Try it » This exercise asks for a copy of each line in the records below with the word "Ansible" in it.

Provided data »
========

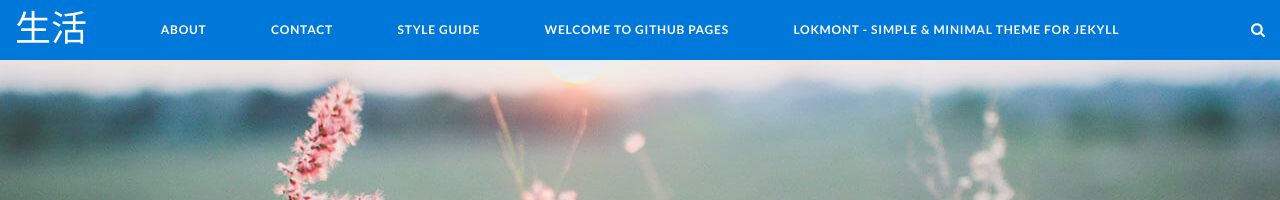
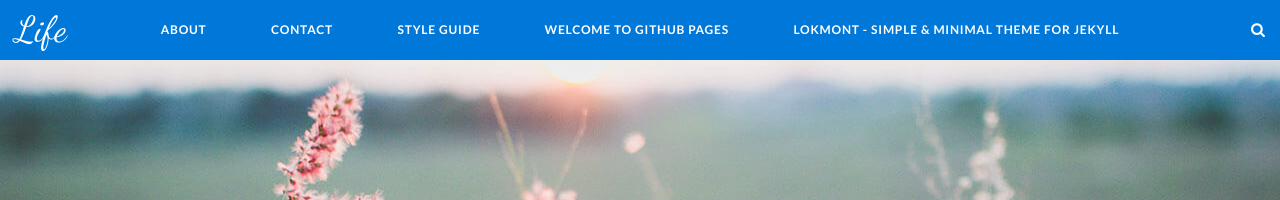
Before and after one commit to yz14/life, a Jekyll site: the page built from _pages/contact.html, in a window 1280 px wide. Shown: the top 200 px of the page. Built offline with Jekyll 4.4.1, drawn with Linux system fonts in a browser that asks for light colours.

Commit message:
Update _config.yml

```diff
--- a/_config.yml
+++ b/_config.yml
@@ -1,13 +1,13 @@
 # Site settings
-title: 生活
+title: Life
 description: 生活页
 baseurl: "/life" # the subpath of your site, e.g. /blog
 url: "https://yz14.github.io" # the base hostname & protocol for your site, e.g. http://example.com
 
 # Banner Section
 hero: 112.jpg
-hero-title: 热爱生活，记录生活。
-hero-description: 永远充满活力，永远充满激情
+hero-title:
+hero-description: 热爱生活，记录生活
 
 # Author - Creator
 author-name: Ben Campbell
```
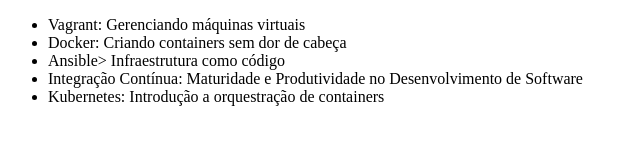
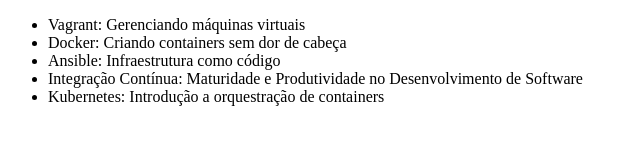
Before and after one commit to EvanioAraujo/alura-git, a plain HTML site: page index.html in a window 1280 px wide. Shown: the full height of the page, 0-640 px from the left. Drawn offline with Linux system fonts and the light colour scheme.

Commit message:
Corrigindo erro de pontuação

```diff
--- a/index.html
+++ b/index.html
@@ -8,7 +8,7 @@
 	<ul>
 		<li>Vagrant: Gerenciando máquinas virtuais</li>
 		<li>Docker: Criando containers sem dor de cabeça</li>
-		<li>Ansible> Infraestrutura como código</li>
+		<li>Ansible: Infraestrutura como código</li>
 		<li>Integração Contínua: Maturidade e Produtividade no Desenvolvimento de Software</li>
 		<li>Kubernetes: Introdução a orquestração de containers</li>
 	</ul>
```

========

Solution to the exercise »
-		<li>Ansible> Infraestrutura como código</li>
+		<li>Ansible: Infraestrutura como código</li>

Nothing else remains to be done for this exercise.